Experimenting with a variety of mediums including woods, metal, paper, light and photography, his work has developed to what he has gained renown for in his now chosen field, glass.
On closer inspection of this journey, the viewer will see that though nineteen years has passed, many of the underlying themes can still be seen in his most contemporary pieces of work.
You can view Kevin’s latest contemporary pieces of glass at www.kevinwallhead.co.uk
Welcome to what goes on in my shed….and what comes out of it!
As a figurative artist who works in glass and metal amongst other things, here is a brief explantion of how it all began. From my time at the former Lincoln College of Art, De Montford University and what is now Lincoln University this blog explains how a natural progression appeared and developed, influencing my career as an artist.
For eighteen years now I’ve been doing things in my shed. I call it a shed, the family call it a shed. Some would call it a studio, a workshop, but really it’s the old brick wash and coal house at the back of a little terraced property in Lincoln.
It measures 11 feet in length and 4 feet 9 inches wide (sorry to those of you who are metric minded, I’m old school), but it’s adequate and serves me well. I might show you a picture of it later? It’s the place where I have spent most of my last 18 years, a little cottage industry, away from the turmoil of this godforsaken mad world. I know it’s not a lot to boast about but it’s mine, and hence the famous saying “Never come between a man and his shed!” I’m not quite sure who said it though?
Dad’s Toffee Hammer
Mum and dad lived next door at the time, not ideal but when I was looking to buy a house it just happened that the best property had my parents next to it ………….. and it was cheap. I was always borrowing dad’s tools to do stuff, we were skint because I was at art school and he had stacks of stuff to borrow. His face would appear over the fence. “Kevin! got my chisel, got my saw, got my toffee hammer (it wasn’t a toffee hammer, just a small pin hammer)?” They were always in my shed. Therefor, I made this, a very early Wallhead piece called “Dad’s Toffee Hammer”.
The idea was, to use Dad’s hammer in conjunction with a child’s toy, which would always remind me of his little face peering over the fence.
Drawing for Dad’s Toffee Hammer
I had a lovely piece of stone that I had aquired while working with an electician in the summer hols, this would become the base. The base was drilled with one thousand and eighty seven holes, six inch nails were cut to pre-determined lengths and secured within the holes in the stone, this was all then mounted on a lead backboard.
Dad’s Toffee Hammer had evolved into the biggest, heaviest toffee hammer in the world.
Views From A Loo
As a summer vacation project, students were asked to designate themselves a square metre of space. From this space a small sketchbook should be created and filled, containing observed drawings from both within and outside this area. The space could be anywhere, inside or outside.
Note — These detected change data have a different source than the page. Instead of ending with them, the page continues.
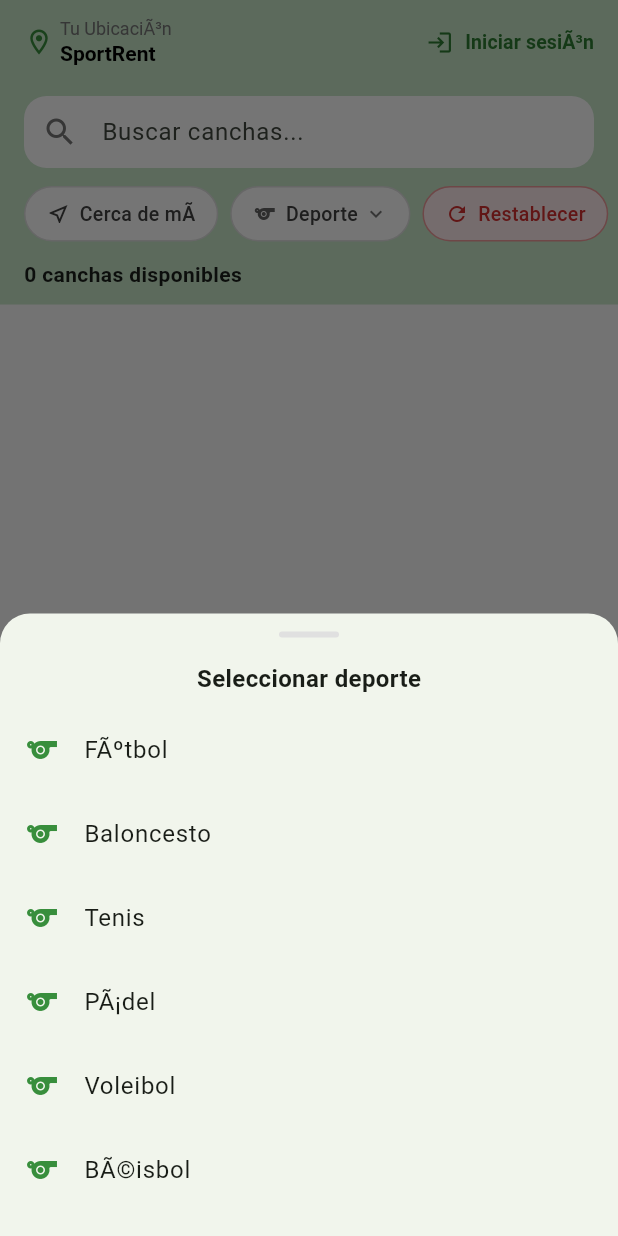
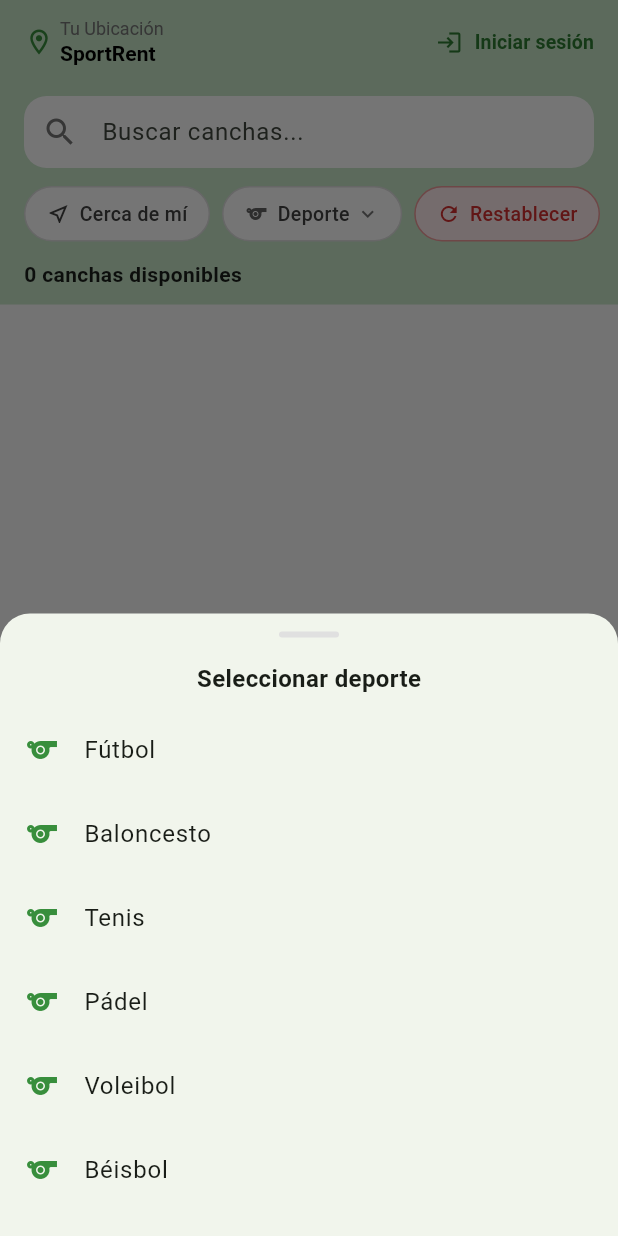
Before and after one commit to JorgeIRamos/SportRent, a Flutter app: the screen it shows after launch, after a tap on "Deporte", on a phone screen of 412 x 824 dp. Run offline on Flutter 3.47's test engine with Material 3 defaults, Android fonts, the phone set to English and light mode, and no system bars; our stand-ins replace cloud_firestore, firebase_auth, firebase_core, fl_chart, flutter_map, geocoding and 6 more; missing offline and left inert: dart:html; accounts and stored records are empty.

Commit message:
Solucionado error que no permitia que funcionara la app

```diff
--- a/lib/main.dart
+++ b/lib/main.dart
@@ -1,7 +1,5 @@
-import 'dart:io';
 import 'package:firebase_core/firebase_core.dart';
 import 'package:flutter/material.dart';
-import 'package:media_store_plus/media_store_plus.dart';
 import 'package:sport_rent/firebase_options.dart';
 import 'package:sport_rent/ui/app.dart';
 
@@ -10,8 +8,5 @@ void main() async {
   await Firebase.initializeApp(
     options: DefaultFirebaseOptions.currentPlatform,
   );
-  if (Platform.isAndroid) {
-    await MediaStore.ensureInitialized();
-  }
   runApp(const MyApp());
 }
--- a/lib/ui/pages/canchas/pages/disponibilidad_cancha_page.dart
+++ b/lib/ui/pages/canchas/pages/disponibilidad_cancha_page.dart
@@ -4,9 +4,9 @@ import 'package:sport_rent/controllers/auth_controller.dart';
 import 'package:sport_rent/controllers/reserva_controller.dart';
 import 'package:sport_rent/models/cancha_model.dart';
 import 'package:sport_rent/services/reserva_service.dart';
-import 'package:sport_rent/ui/pages/canchas/widgets/disponibilidad/disponibilidad_header.dart';
-import 'package:sport_rent/ui/pages/canchas/widgets/disponibilidad/disponibilidad_grid_horas.dart';
-import 'package:sport_rent/ui/pages/canchas/widgets/disponibilidad/disponibilidad_resumen.dart';
+import 'package:sport_rent/ui/pages/canchas/widgets/disponibilidad_header.dart';
+import 'package:sport_rent/ui/pages/canchas/widgets/disponibilidad_grid_horas.dart';
+import 'package:sport_rent/ui/pages/canchas/widgets/disponibilidad_resumen.dart';
 
 class DisponibilidadCancha extends StatefulWidget {
   final Cancha cancha;
--- a/lib/ui/pages/canchas/pages/registrar_canchas_page.dart
+++ b/lib/ui/pages/canchas/pages/registrar_canchas_page.dart
@@ -33,7 +33,7 @@ class _RegistrarCanchaState extends State<RegistrarCancha> {
   LatLng? _selectedLatLng;
   String? _deporteSeleccionado;
 
-  static const _deportes = ['FÃºtbol', 'Baloncesto', 'Tenis', 'PÃ¡del', 'Voleibol', 'BÃ©isbol'];
+  static const _deportes = ['Fútbol', 'Baloncesto', 'Tenis', 'Pádel', 'Voleibol', 'Béisbol'];
 
   final List<String> _fotosUrls = [];
   final List<bool> _subiendo = [];
@@ -153,7 +153,7 @@ class _RegistrarCanchaState extends State<RegistrarCancha> {
         _deporteSeleccionado == null) {
       Get.snackbar(
         'Campos incompletos',
-        'Nombre, precio, direcciÃ³n y deporte son obligatorios',
+        'Nombre, precio, dirección y deporte son obligatorios',
         backgroundColor: Colors.red[50],
         colorText: Colors.red[700],
         icon: Icon(Icons.warning_amber_outlined, color: Colors.red[400]),
@@ -163,7 +163,7 @@ class _RegistrarCanchaState extends State<RegistrarCancha> {
 
     final precio = double.tryParse(_precioCtrl.text.replaceAll('.', '').replaceAll(',', '.'));
     if (precio == null) {
-      Get.snackbar('Precio invÃ¡lido', 'Ingresa un valor numÃ©rico',
+      Get.snackbar('Precio inválido', 'Ingresa un valor numérico',
           backgroundColor: Colors.red[50], colorText: Colors.red[700]);
       return;
     }
@@ -271,7 +271,7 @@ class _RegistrarCanchaState extends State<RegistrarCancha> {
               children: [
                 Icon(Icons.lock_outline, size: 64, color: Colors.orange[700]),
                 const SizedBox(height: 20),
-                Text('Tu empresa aÃºn no ha sido aprobada.',
+                Text('Tu empresa aún no ha sido aprobada.',
                     textAlign: TextAlign.center,
                     style: TextStyle(fontSize: 16, fontWeight: FontWeight.bold, color: Colors.black87)),
                 const SizedBox(height: 10),
@@ -317,17 +317,17 @@ class _RegistrarCanchaState extends State<RegistrarCancha> {
               child: Text(
                 _modoEdicion
                     ? 'Modifica los datos de tu cancha deportiva'
-                    : 'Completa la informaciÃ³n de tu cancha deportiva',
+                    : 'Completa la información de tu cancha deportiva',
                 textAlign: TextAlign.center,
                 style: TextStyle(fontSize: 16, color: Colors.grey),
               ),
             ),
             const SizedBox(height: 20),
 
-            _seccionTitulo('InformaciÃ³n bÃ¡sica'),
+            _seccionTitulo('Información básica'),
             customField('Nombre de la cancha', Icons.sports_soccer_outlined,
                 controller: _nombreCtrl),
-            customField('DescripciÃ³n', Icons.description_outlined,
+            customField('Descripción', Icons.description_outlined,
                 controller: _descripcionCtrl),
             customField('Precio por hora (COP)', Icons.attach_money_outlined,
                 controller: _precioCtrl, keyboardType: TextInputType.number),
@@ -506,7 +506,7 @@ class _RegistrarCanchaState extends State<RegistrarCancha> {
         controller: _direccionCtrl,
         onChanged: (_) => setState(() {}),
         decoration: InputDecoration(
-          labelText: 'DirecciÃ³n o nombre del lugar',
+          labelText: 'Dirección o nombre del lugar',
           prefixIcon: Icon(
             Icons.location_on_outlined,
             color: tieneUbicacion ? Colors.green[700] : null,
--- a/lib/ui/pages/empresa/tabs/reservas_tab_empresa.dart
+++ b/lib/ui/pages/empresa/tabs/reservas_tab_empresa.dart
@@ -47,7 +47,7 @@ class _ReservasTabEmpresaState extends State<ReservasTabEmpresa> {
     }
     final man = hoy.add(const Duration(days: 1));
     if (fecha.year == man.year && fecha.month == man.month && fecha.day == man.day) {
-      return 'MaÃ±ana';
+      return 'Mañana';
     }
     const meses = ['Ene','Feb','Mar','Abr','May','Jun','Jul','Ago','Sep','Oct','Nov','Dic'];
     return '${fecha.day} ${meses[fecha.month - 1]}';
@@ -212,7 +212,7 @@ class _ReservasTabEmpresaState extends State<ReservasTabEmpresa> {
                                       borderRadius: BorderRadius.circular(12),
                                     ),
                                     child: Text(
-                                      'Empresa pendiente de aprobaciÃ³n. No puedes gestionar reservas.',
+                                      'Empresa pendiente de aprobación. No puedes gestionar reservas.',
                                       style: TextStyle(
                                           fontSize: 12,
                                           color: Colors.orange[800],
--- a/lib/ui/pages/empresa/widgets/cancha_empresa_card.dart
+++ b/lib/ui/pages/empresa/widgets/cancha_empresa_card.dart
@@ -13,11 +13,11 @@ class CanchaEmpresaCard extends StatelessWidget {
 
   Color _colorFromDeporte(String deporte) {
     switch (deporte.toLowerCase()) {
-      case 'fÃºtbol':
+      case 'fútbol':
         return Colors.green;
       case 'tenis':
         return Colors.teal;
-      case 'pÃ¡del':
+      case 'pádel':
         return Colors.cyan;
       case 'baloncesto':
         return Colors.orange;
--- a/lib/ui/pages/empresa/widgets/home_empresa_widgets.dart
+++ b/lib/ui/pages/empresa/widgets/home_empresa_widgets.dart
@@ -306,7 +306,7 @@ class NotifItemFromModel extends StatelessWidget {
     if (diff.inMinutes < 60) return 'Hace ${diff.inMinutes} min';
     if (diff.inHours < 24) return 'Hace ${diff.inHours} h';
     if (diff.inDays == 1) return 'Ayer';
-    return 'Hace ${diff.inDays} dÃ­as';
+    return 'Hace ${diff.inDays} días';
   }
 
   @override
--- a/lib/ui/pages/home_principal/pages/home_page.dart
+++ b/lib/ui/pages/home_principal/pages/home_page.dart
@@ -16,7 +16,7 @@ class _HomeState extends State<Home> {
   final _authCtrl = Get.find<AuthController>();
   final _buscarCtrl = TextEditingController();
 
-  static const _deportes = ['FÃºtbol', 'Baloncesto', 'Tenis', 'PÃ¡del', 'Voleibol', 'BÃ©isbol'];
+  static const _deportes = ['Fútbol', 'Baloncesto', 'Tenis', 'Pádel', 'Voleibol', 'Béisbol'];
 
   @override
   void initState() {
@@ -93,7 +93,7 @@ class _HomeState extends State<Home> {
             Column(
               crossAxisAlignment: CrossAxisAlignment.start,
               children: [
-                Text('Tu UbicaciÃ³n',
+                Text('Tu Ubicación',
                     style: TextStyle(
                         fontSize: 12,
                         color: Colors.grey[600],
@@ -130,7 +130,7 @@ class _HomeState extends State<Home> {
               : TextButton.icon(
                   onPressed: () => Get.toNamed('/login'),
                   icon: Icon(Icons.login, color: Colors.green[800], size: 18),
-                  label: Text('Iniciar sesiÃ³n',
+                  label: Text('Iniciar sesión',
                       style: TextStyle(
                           color: Colors.green[800],
                           fontWeight: FontWeight.bold,
@@ -205,7 +205,7 @@ class _HomeState extends State<Home> {
             child: Obx(() => Row(
                   children: [
                     FiltroChip(
-                      label: 'Cerca de mÃ­',
+                      label: 'Cerca de mí',
                       icon: _canchaCtrl.cargandoUbicacion.value
                           ? Icons.location_searching
                           : Icons.near_me_outlined,
--- a/lib/ui/pages/usuario/tabs/reservas_tab_usuario.dart
+++ b/lib/ui/pages/usuario/tabs/reservas_tab_usuario.dart
@@ -56,7 +56,7 @@ class ReservasTabUsuario extends StatelessWidget {
     final hoy = DateTime(ahora.year, ahora.month, ahora.day);
     final dia = DateTime(fecha.year, fecha.month, fecha.day);
     if (dia == hoy) return 'Hoy';
-    if (dia == hoy.add(const Duration(days: 1))) return 'MaÃ±ana';
+    if (dia == hoy.add(const Duration(days: 1))) return 'Mañana';
     const meses = ['', 'Ene', 'Feb', 'Mar', 'Abr', 'May', 'Jun',
         'Jul', 'Ago', 'Sep', 'Oct', 'Nov', 'Dic'];
     return '${fecha.day} ${meses[fecha.month]}';
@@ -167,7 +167,7 @@ class ReservasTabUsuario extends StatelessWidget {
                             Icon(Icons.calendar_today_outlined,
                                 size: 60, color: Colors.grey[300]),
                             const SizedBox(height: 12),
-                            Text('No hay reservas en esta categorÃ­a',
+                            Text('No hay reservas en esta categoría',
                                 style: TextStyle(color: Colors.grey[500], fontSize: 15)),
                           ],
                         ),
--- a/lib/ui/pages/usuario/widgets/reserva_card.dart
+++ b/lib/ui/pages/usuario/widgets/reserva_card.dart
@@ -5,7 +5,7 @@ import 'package:sport_rent/controllers/calificacion_controller.dart';
 import 'package:sport_rent/controllers/cancha_controller.dart';
 import 'package:sport_rent/controllers/reserva_controller.dart';
 import 'package:sport_rent/models/reserva_model.dart';
-import 'package:sport_rent/ui/pages/usuario/sheets/calificacion_sheet.dart';
+import 'package:sport_rent/ui/pages/usuario/widgets/calificacion_sheet.dart';
 
 class ReservaCard extends StatefulWidget {
   final Reserva reserva;
--- a/pubspec.yaml
+++ b/pubspec.yaml
@@ -48,7 +48,6 @@ dependencies:
   path_provider: ^2.1.5
   screenshot: ^3.0.0
   permission_handler: ^11.3.0
-  media_store_plus: ^0.1.3
 
 
 dev_dependencies:
```
Also changed, not shown: lib/ui/pages/empresa/tabs/estadisticas_tab.dart (+4 -4 lines), lib/ui/pages/empresa/tabs/perfil_tab_empresa.dart (+6 -6 lines), lib/utils/pdf_export_saver.dart (+3 -42 lines), pubspec.lock.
I chose my small two metre square bathroom as it had an ideal place to sit, and left my sketchbook on the toilet cistern for the duration of the seven week vacation.
The confinement of this small area meant that interesting observational drawings were limited, it was while sitting there one morning looking for inspiration that I noticed my small reflection in a tap.
Cast your eyes over other things that have been created in my shed at www.kevinwallhead.co.uk
© Kevin Wallhead 2012